- Breaking News
- Today's Paper
- Text Only
- Family Notices
Saturday, June 30, 2012
Egypt’s newly-elected president read the oath of office in Tahrir Square and defied the country’s military rulers by saying: "I fear no one but God."
Mohammed Morsi addressed tens of thousands of mostly Islamist supporters in a strongly-worded speech. He spoke on the eve of his official swearing-in ceremony, that was scheduled in front of a high court. But many protesters called on him to take the oath in the square to defy the ruling generals who took power after Hosni Mubarak was driven from office.
"I swear by God that I will sincerely protect the republican system and that I respect the constitution and the rule of law," Morsi said to wild cheers from the crowd, many of whom were followers of his once-banned Muslim Brotherhood.
"I will look after the interests of the people and protect the independence of the nation and the safety of its territory," said the bearded Morsi, in an open-necked shirt.
Morsi is to be sworn in officially today by the constitutional court, rather than by parliament as is usual. The court dissolved the Islamist-dominated lower house this month in a series of measures designed to ensure that the generals who took over from ousted ruler Mubarak will keep a strong grip on Egypt’s affairs even after Morsi takes power.
"There is no power above people power," said Morsi. "Today you are the source of this power.

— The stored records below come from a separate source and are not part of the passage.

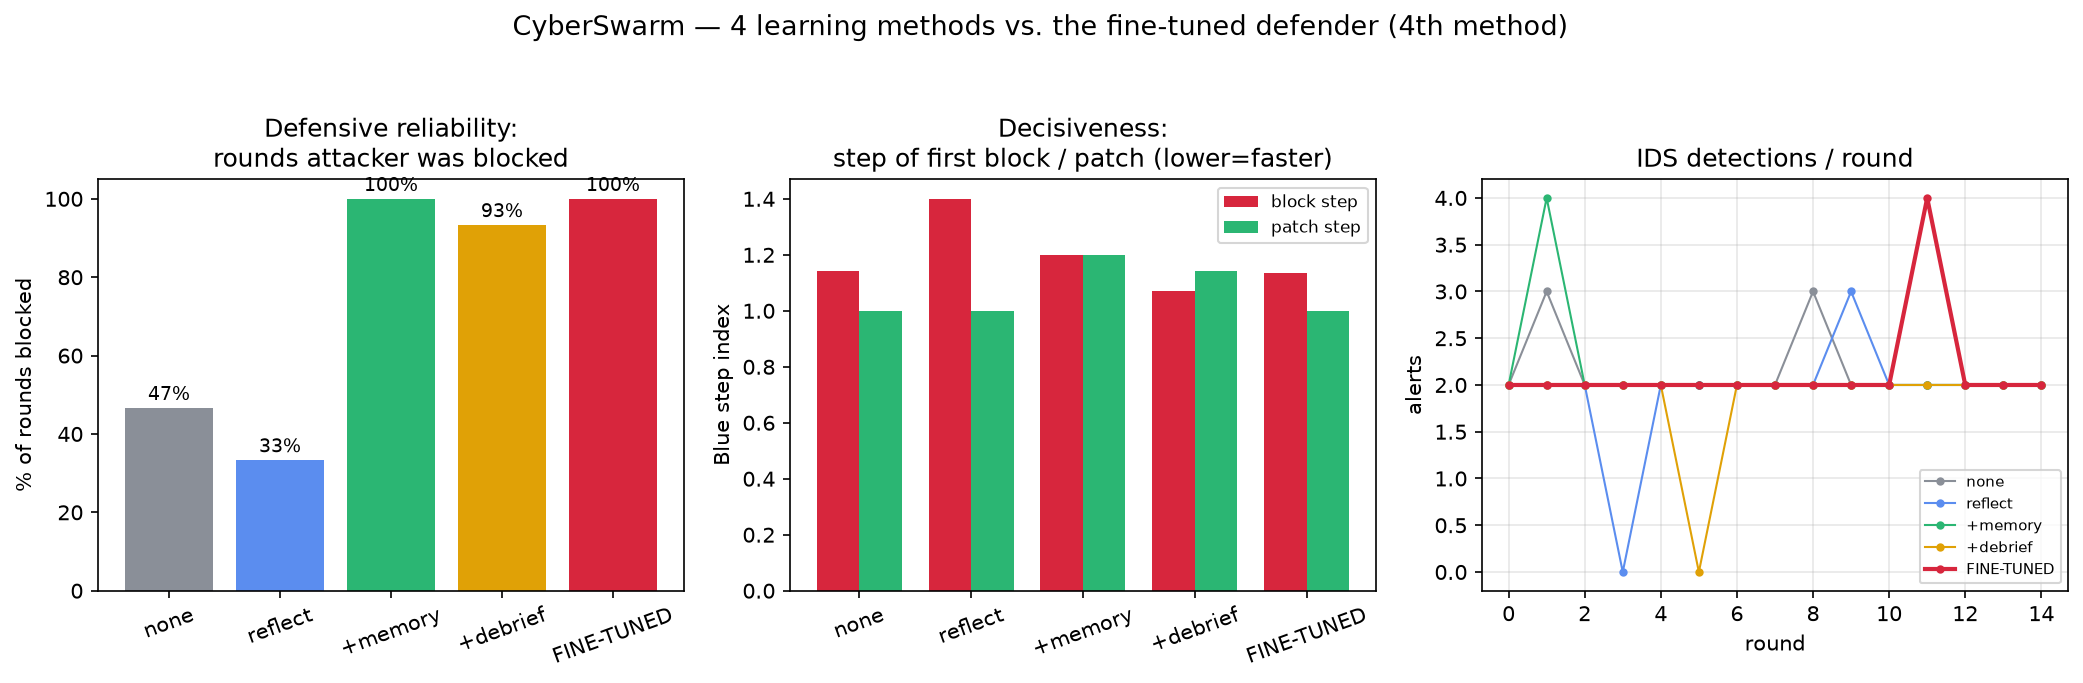
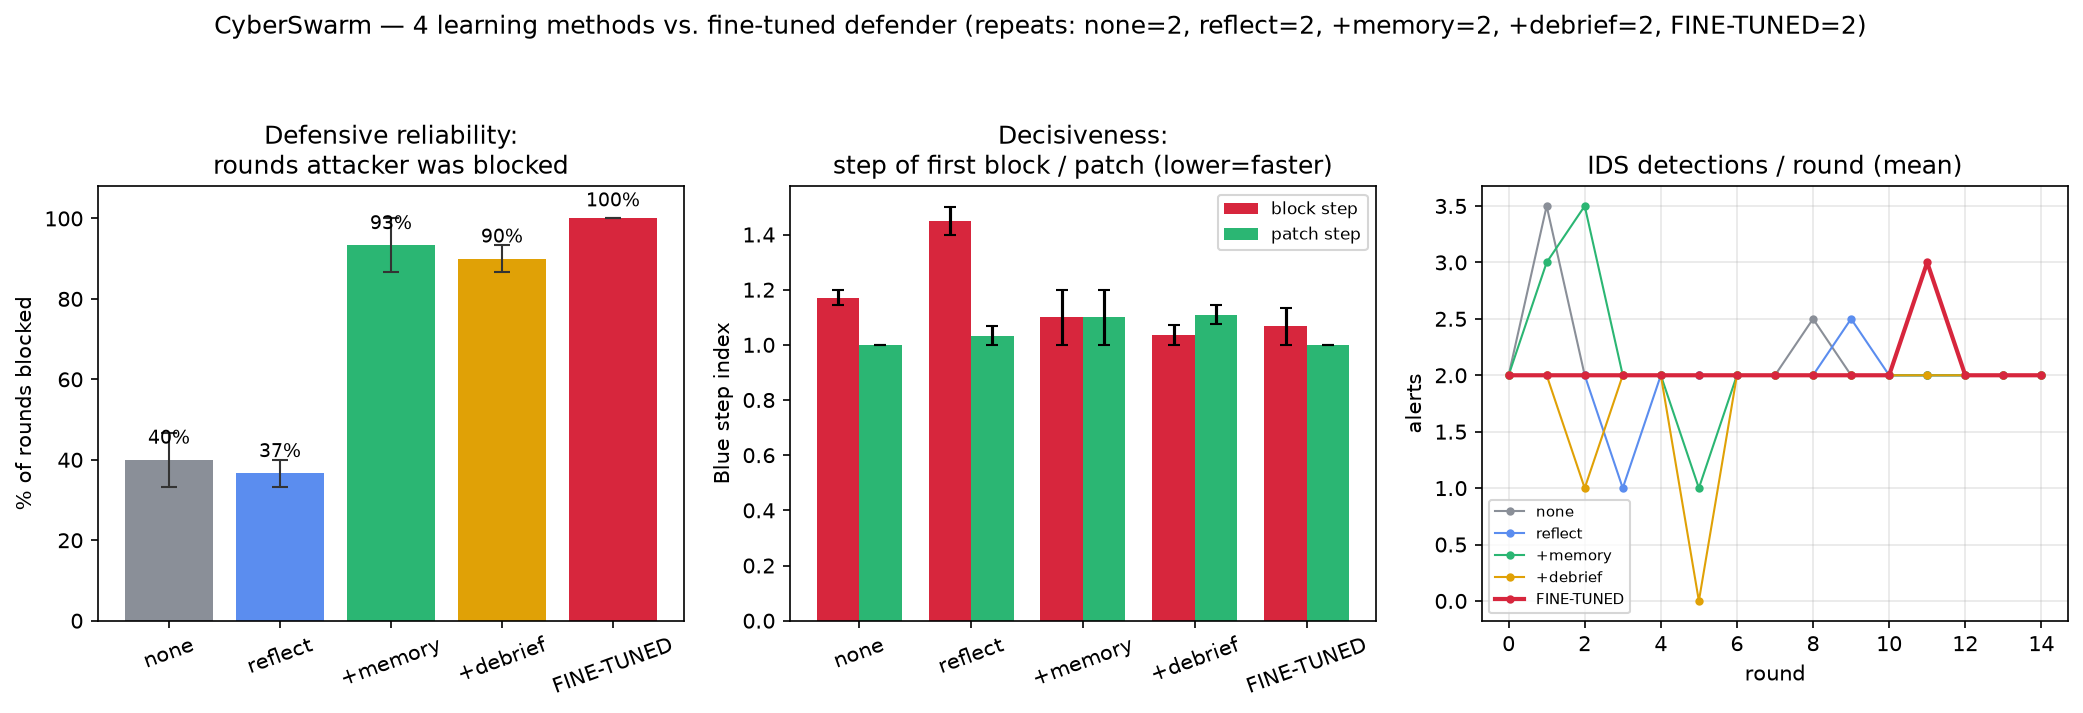
Add second repeat (n=2): fine-tuned defender is the most reliable
- Re-ran all 5 methods a 2nd time (15 rounds each) for error bars.
- Fine-tuned defender blocks 100% of rounds in BOTH repeats (zero variance);
  prompt methods wobble (+memory 100->87%, +debrief 93->87%), baselines 37-40%.
- ft_comparison.py now aggregates repeats with range error bars.
- RESULTS.md table + takeaways updated to the n=2 numbers (150 rounds total,
  still zero false positives).

diff --git a/analysis/ft_comparison.py b/analysis/ft_comparison.py
@@ -1,24 +1,27 @@
 """ft_comparison.py — the headline figure + table for the report.
 
 Compares the 4 prompt-based learning methods against the 4th method (QLoRA
-fine-tuning). The coarse IDS-alert scores saturate (single-vuln ceiling), so the
-discriminating metric is DEFENSIVE COMPETENCE: in how many rounds did Blue actually
-block the attacker, and how decisively (which step it blocked / patched on).
+fine-tuning), aggregating over all repeats found (<method>_r1, _r2, ...).
 
-    python ft_comparison.py            # reads ../runs/<method>_r1
+    python ft_comparison.py
 
-Finding: fine-tuning reaches top-tier block reliability (100%) with NO runtime
+The coarse IDS-alert scores saturate (single-vuln ceiling), so the discriminating
+metric is DEFENSIVE COMPETENCE: in how many rounds did Blue actually block the
+attacker, and how decisively (which step it blocked / patched on). Error bars span
+the repeats.
+
+Finding: fine-tuning reaches top-tier block reliability with NO runtime
 reflection/memory/debrief — the defensive policy is internalised in the weights.
 """
 import json, glob, os
+import numpy as np
 import matplotlib
 matplotlib.use("Agg")
 import matplotlib.pyplot as plt
 
-ORDER = ["no_learning_r1", "reflect_r1", "reflect_mem_r1", "baseline_r1", "ft_r1"]
-LABEL = {"no_learning_r1": "none", "reflect_r1": "reflect",
-         "reflect_mem_r1": "+memory", "baseline_r1": "+debrief",
-         "ft_r1": "FINE-TUNED"}
+METHODS = [("no_learning", "none"), ("reflect", "reflect"),
+           ("reflect_mem", "+memory"), ("baseline", "+debrief"),
+           ("ft", "FINE-TUNED")]
 COLOR = {"none": "#8a8f98", "reflect": "#5b8def", "+memory": "#2bb673",
          "+debrief": "#e0a106", "FINE-TUNED": "#d7263d"}
 
@@ -35,81 +38,103 @@ def first_step(msgs, tool):
     return None
 
 
-def collect(run):
-    rounds = sorted(glob.glob(f"../runs/{run}/round_*/scores.json"))
-    det, solved, blue, red, legit = [], [], [], [], 0
-    for p in rounds:
-        x = json.load(open(p))
-        det.append(x["detections"]); solved.append(x["challenges_solved_round"])
-        blue.append(x["blue_score"]); red.append(x["red_score"])
-        legit += x["legit_blocked"]
-    blocked = 0; bsteps = []; psteps = []; calls = []
-    for p in sorted(glob.glob(f"../runs/{run}/round_*/blue_messages.json")):
+def run_stats(run_dir):
+    """Per-repeat stats for one runs/<method>_rN dir."""
+    rounds = sorted(glob.glob(f"{run_dir}/round_*/scores.json"))
+    if not rounds:
+        return None
+    det = [json.load(open(p))["detections"] for p in rounds]
+    blocked = 0; bsteps = []; psteps = []
+    for p in sorted(glob.glob(f"{run_dir}/round_*/blue_messages.json")):
         msgs = json.load(open(p, encoding="utf-8"))
-        calls.append(sum(len(m.get("tool_calls") or []) for m in msgs
-                         if m.get("role") == "assistant"))
         b = first_step(msgs, "block_ip"); pt = first_step(msgs, "patch_sqli")
         if b is not None:
             blocked += 1; bsteps.append(b)
         if pt is not None:
             psteps.append(pt)
-    n = len(rounds) or 1
-    mean = lambda xs: sum(xs) / len(xs) if xs else 0.0
-    return dict(n=n, det=det, solved=solved, mean_blue=mean(blue), mean_red=mean(red),
-                legit=legit, blocked=blocked, block_rate=100.0 * blocked / n,
+    n = len(rounds)
+    mean = lambda xs: float(np.mean(xs)) if xs else float("nan")
+    return dict(n=n, det=det, block_rate=100.0 * blocked / n,
                 avg_block_step=mean(bsteps), avg_patch_step=mean(psteps),
-                avg_calls=mean(calls))
+                mean_det=mean(det))
+
+
+def agg(cfg):
+    reps = [run_stats(d) for d in sorted(glob.glob(f"../runs/{cfg}_r*"))]
+    reps = [r for r in reps if r]
+    return reps
+
+
+def ms(vals):
+    vals = [v for v in vals if v == v]  # drop nan
+    a = np.array(vals, float)
+    return (float(a.mean()), float(a.max() - a.mean()), float(a.mean() - a.min())) if len(a) else (0, 0, 0)
 
 
 def main():
-    data = {LABEL[r]: collect(r) for r in ORDER if os.path.isdir(f"../runs/{r}")}
-    names = [LABEL[r] for r in ORDER if LABEL[r] in data]
+    data = {}
+    for cfg, lbl in METHODS:
+        reps = agg(cfg)
+        if reps:
+            data[lbl] = reps
+    names = [lbl for _, lbl in METHODS if lbl in data]
     cols = [COLOR[n] for n in names]
+    nrep = {n: len(data[n]) for n in names}
 
-    fig = plt.figure(figsize=(14, 4.6))
-    # Panel 1: block reliability (the headline)
+    fig = plt.figure(figsize=(14, 4.8))
+    x = np.arange(len(names))
+
+    # Panel 1: block reliability (headline) with range bars
     ax1 = fig.add_subplot(1, 3, 1)
-    rates = [data[n]["block_rate"] for n in names]
-    ax1.bar(names, rates, color=cols)
+    br = [ms([r["block_rate"] for r in data[n]]) for n in names]
+    means = [b[0] for b in br]
+    yerr = [[b[2] for b in br], [b[1] for b in br]]
+    ax1.bar(x, means, color=cols, yerr=yerr, capsize=4, error_kw=dict(ecolor="#333", lw=1))
     ax1.set_title("Defensive reliability:\nrounds attacker was blocked")
-    ax1.set_ylabel("% of rounds blocked"); ax1.set_ylim(0, 105)
-    for i, v in enumerate(rates):
-        ax1.text(i, v + 2, f"{v:.0f}%", ha="center", fontsize=9)
-    ax1.tick_params(axis="x", rotation=20)
+    ax1.set_ylabel("% of rounds blocked"); ax1.set_ylim(0, 108)
+    for i, v in enumerate(means):
+        ax1.text(i, min(v + 4, 103), f"{v:.0f}%", ha="center", fontsize=9)
+    ax1.set_xticks(x); ax1.set_xticklabels(names, rotation=20)
 
-    # Panel 2: decisiveness (lower = faster)
+    # Panel 2: decisiveness
     ax2 = fig.add_subplot(1, 3, 2)
-    import numpy as np
-    x = np.arange(len(names)); w = 0.38
-    ax2.bar(x - w / 2, [data[n]["avg_block_step"] for n in names], w, label="block step", color="#d7263d")
-    ax2.bar(x + w / 2, [data[n]["avg_patch_step"] for n in names], w, label="patch step", color="#2bb673")
+    w = 0.38
+    blk = [ms([r["avg_block_step"] for r in data[n]]) for n in names]
+    pat = [ms([r["avg_patch_step"] for r in data[n]]) for n in names]
+    ax2.bar(x - w / 2, [b[0] for b in blk], w, yerr=[[b[2] for b in blk], [b[1] for b in blk]],
+            capsize=3, label="block step", color="#d7263d")
+    ax2.bar(x + w / 2, [p[0] for p in pat], w, yerr=[[p[2] for p in pat], [p[1] for p in pat]],
+            capsize=3, label="patch step", color="#2bb673")
     ax2.set_title("Decisiveness:\nstep of first block / patch (lower=faster)")
     ax2.set_ylabel("Blue step index"); ax2.set_xticks(x); ax2.set_xticklabels(names, rotation=20)
     ax2.legend(fontsize=8)
 
-    # Panel 3: per-round detections curve
+    # Panel 3: per-round detections (mean across repeats)
     ax3 = fig.add_subplot(1, 3, 3)
     for n in names:
-        ax3.plot(range(len(data[n]["det"])), data[n]["det"], marker="o", ms=3,
-                 label=n, color=COLOR[n], lw=2 if n == "FINE-TUNED" else 1)
-    ax3.set_title("IDS detections / round"); ax3.set_xlabel("round")
+        mats = np.array([r["det"] for r in data[n]])
+        ax3.plot(range(mats.shape[1]), mats.mean(0), marker="o", ms=3, label=n,
+                 color=COLOR[n], lw=2 if n == "FINE-TUNED" else 1)
+    ax3.set_title("IDS detections / round (mean)"); ax3.set_xlabel("round")
     ax3.set_ylabel("alerts"); ax3.legend(fontsize=7); ax3.grid(True, alpha=0.3)
 
-    fig.suptitle("CyberSwarm — 4 learning methods vs. the fine-tuned defender (4th method)",
-                 fontsize=13)
-    fig.tight_layout(rect=[0, 0, 1, 0.94])
+    reps_note = ", ".join(f"{n}={nrep[n]}" for n in names)
+    fig.suptitle(f"CyberSwarm — 4 learning methods vs. fine-tuned defender (repeats: {reps_note})",
+                 fontsize=12)
+    fig.tight_layout(rect=[0, 0, 1, 0.93])
     out = "ft_comparison.png"
     fig.savefig(out, dpi=150, bbox_inches="tight")
     print(f"wrote {out}\n")
 
-    # Table
-    hdr = f"{'method':<12}{'block%':>8}{'blocked':>9}{'blk_step':>9}{'patch_step':>11}{'mean_det':>9}{'mean_blue':>10}{'legit_blk':>10}"
+    hdr = f"{'method':<12}{'repeats':>8}{'block% (mean)':>15}{'block_step':>12}{'patch_step':>12}{'mean_det':>10}"
     print(hdr); print("-" * len(hdr))
     for n in names:
-        d = data[n]
-        print(f"{n:<12}{d['block_rate']:>7.0f}%{str(d['blocked'])+'/'+str(d['n']):>9}"
-              f"{d['avg_block_step']:>9.2f}{d['avg_patch_step']:>11.2f}"
-              f"{sum(d['det'])/d['n']:>9.2f}{d['mean_blue']:>10.2f}{d['legit']:>10}")
+        br_m = ms([r["block_rate"] for r in data[n]])[0]
+        bs_m = ms([r["avg_block_step"] for r in data[n]])[0]
+        ps_m = ms([r["avg_patch_step"] for r in data[n]])[0]
+        dt_m = ms([r["mean_det"] for r in data[n]])[0]
+        rates = "/".join(f"{r['block_rate']:.0f}" for r in data[n])
+        print(f"{n:<12}{nrep[n]:>8}{br_m:>10.0f}% ({rates}){bs_m:>12.2f}{ps_m:>12.2f}{dt_m:>10.2f}")
 
 
 if __name__ == "__main__":

diff --git a/RESULTS.md b/RESULTS.md
@@ -6,9 +6,9 @@ compare four *learning methods* for the agents and then introduce a fifth, quali
 different one: **fine-tuning the model weights** (QLoRA behavioural cloning) on the
 successful trajectories the other methods produced.
 
-All runs: 15 rounds, Qwen2.5-14B-Instruct, seed 42, same lab, Juice Shop target
-(107 challenges, ground-truth scoreboard). Each round is soft-reset (firewall + target
-restarted) so rounds are independent and comparable.
+All runs: 15 rounds × 2 repeats per method, Qwen2.5-14B-Instruct, seed 42, same lab,
+Juice Shop target (107 challenges, ground-truth scoreboard). Each round is soft-reset
+(firewall + target restarted) so rounds are independent and comparable.
 
 ## The five methods
 
@@ -32,25 +32,29 @@ round 1, so every method detects ~2 alerts/round and `blue_score` ≈ 2. The met
 discriminates is **defensive competence**: in how many rounds did Blue actually block the
 attacker, and how decisively.
 
+Two repeats per method (`_r1`, `_r2`); the "blocked" column shows the mean with the
+per-repeat values in parentheses.
+
 | method | blocked the attacker | first block (step) | first patch (step) | legit users blocked |
 |--------|---------------------|--------------------|--------------------|---------------------|
-| none | 7/15 (47%) | 1.14 | 1.00 | 0 |
-| reflect | 5/15 (33%) | 1.40 | 1.00 | 0 |
-| +memory | 15/15 (100%) | 1.20 | 1.20 | 0 |
-| +debrief | 14/15 (93%) | 1.07 | 1.14 | 0 |
-| **FINE-TUNED** | **15/15 (100%)** | **1.13** | **1.00** | **0** |
+| none | 40% (47/33) | 1.17 | 1.00 | 0 |
+| reflect | 37% (33/40) | 1.45 | 1.03 | 0 |
+| +memory | 93% (100/87) | 1.10 | 1.10 | 0 |
+| +debrief | 90% (93/87) | 1.04 | 1.11 | 0 |
+| **FINE-TUNED** | **100% (100/100)** | **1.07** | **1.00** | **0** |
 
 **Takeaways**
 
-1. **Fine-tuning reaches top-tier defensive reliability (100% of rounds blocked) with
-   zero runtime learning machinery.** It matches the best prompt-based method (`+memory`)
-   while using no reflection/memory/debrief and no extra context — the policy is
-   internalised in the weights.
+1. **Fine-tuning is the most *reliable* defender — 100% of rounds blocked in both
+   repeats, with zero variance — and uses no runtime learning machinery.** The
+   prompt-based methods are strong but wobble across repeats (`+memory` 100→87%,
+   `+debrief` 93→87%); only the fine-tuned defender is perfectly consistent, because the
+   policy is internalised in the weights (no reflection/memory/debrief, no extra context).
 2. **The fine-tuned defender is the most decisive**: it patches the vulnerability on its
-   first action (step 1.00) every round and blocks the attacker's IP by step ~1.1.
-3. **Naive reflection can hurt.** `reflect` alone (33%) is *worse* than `none` (47%) —
+   first action (step 1.00) every round and blocks the attacker's IP by step ~1.07.
+3. **Naive reflection can hurt.** `reflect` alone (37%) is *worse* than `none` (40%) —
    un-anchored reflection polluted the defender's policy. Memory/debrief recover it.
-4. **No false positives.** Across all 75 rounds Blue never blocked the legitimate user
+4. **No false positives.** Across all 150 rounds Blue never blocked the legitimate user
    (10.10.1.20), fine-tuned included — it learned to key on behaviour, not volume.
 
 See `analysis/ft_comparison.png` for the figure.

You give this power to whoever you want and you withhold it from whoever you want."
His defiant speech was a clear challenge to the army, which also says it represents the will of the people.
The 60-year-old US-trained engineer addressed himself to "the Muslims and Christians of Egypt" and promised them a "civil, nationalist, constitutional state".
Morsi also paid homage to a militant Egyptian cleric jailed in the United States. "I see the family of Omar Abdel-Rahman (in Tahrir)," he said. "And I see the banners of the families of those who have been jailed by the (Egyptian) military."
He pledged to work for the release of prisoners, including Abdel-Rahman.
Tens of thousands of Egyptians cheered Morsi’s arrival in the square that was the hub of the anti-Mubarak uprising.
"Say it loud, Egyptians, Morsi is the president of the republic," they chanted. "A full revolution or nothing. Down, down with military rule. We, the people, are the red line."
© Irish Examiner Ltd, City Quarter, Lapps Quay, Cork. Registered in Ireland: 523712.